[Version comparison data]
+===+
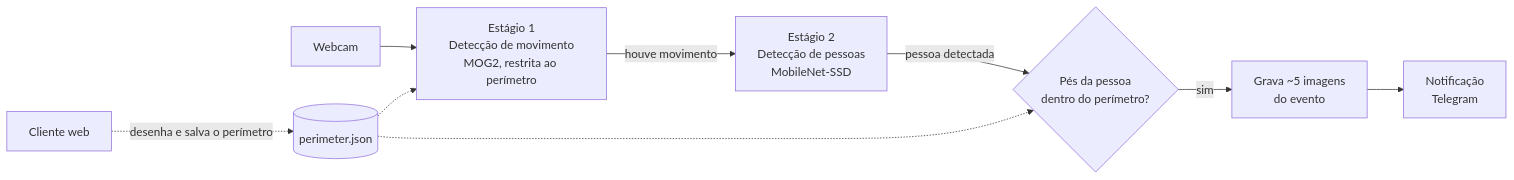
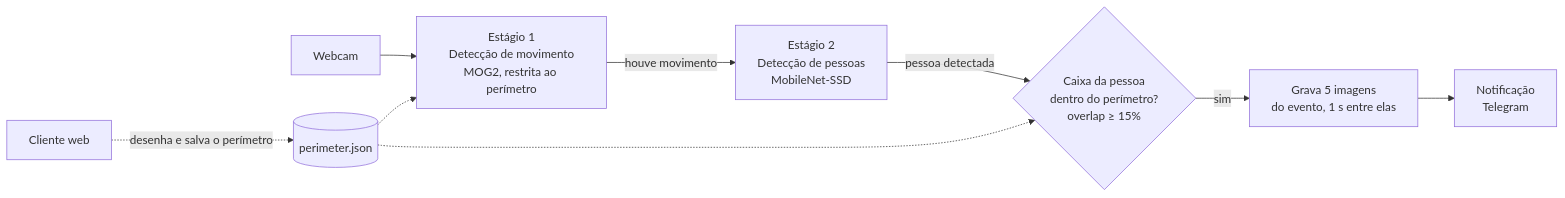
One commit to MateusSant1/safeguard changed the diagram in ESTADO_DO_PROJETO.md. Above: the diagram before and after it, drawn with Mermaid. The commit also changed other lines of this file and 1 other file, not shown here.

````diff
--- a/ESTADO_DO_PROJETO.md
+++ b/ESTADO_DO_PROJETO.md
@@ -25,11 +25,11 @@
 ```mermaid
 flowchart LR
     CAM[Webcam] --> MOV[Estágio 1<br/>Detecção de movimento<br/>MOG2, restrita ao perímetro]
     MOV -- houve movimento --> DET[Estágio 2<br/>Detecção de pessoas<br/>MobileNet-SSD]
-    DET -- pessoa detectada --> PER{Pés da pessoa<br/>dentro do perímetro?}
-    PER -- sim --> REC[Grava ~5 imagens<br/>do evento]
+    DET -- pessoa detectada --> PER{Caixa da pessoa<br/>dentro do perímetro?<br/>overlap ≥ 15%}
+    PER -- sim --> REC[Grava 5 imagens<br/>do evento, 1 s entre elas]
     REC --> TG[Notificação<br/>Telegram]
     CLI[Cliente web] -. desenha e salva o perímetro .-> JSON[(perimeter.json)]
     JSON -.-> MOV
     JSON -.-> PER
 ```
````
+===+
*Task item*: Copy all lines above containing the string "JSON".

*Your response*:
     CLI[Cliente web] -. desenha e salva o perímetro .-> JSON[(perimeter.json)]
     JSON -.-> MOV
     JSON -.-> PER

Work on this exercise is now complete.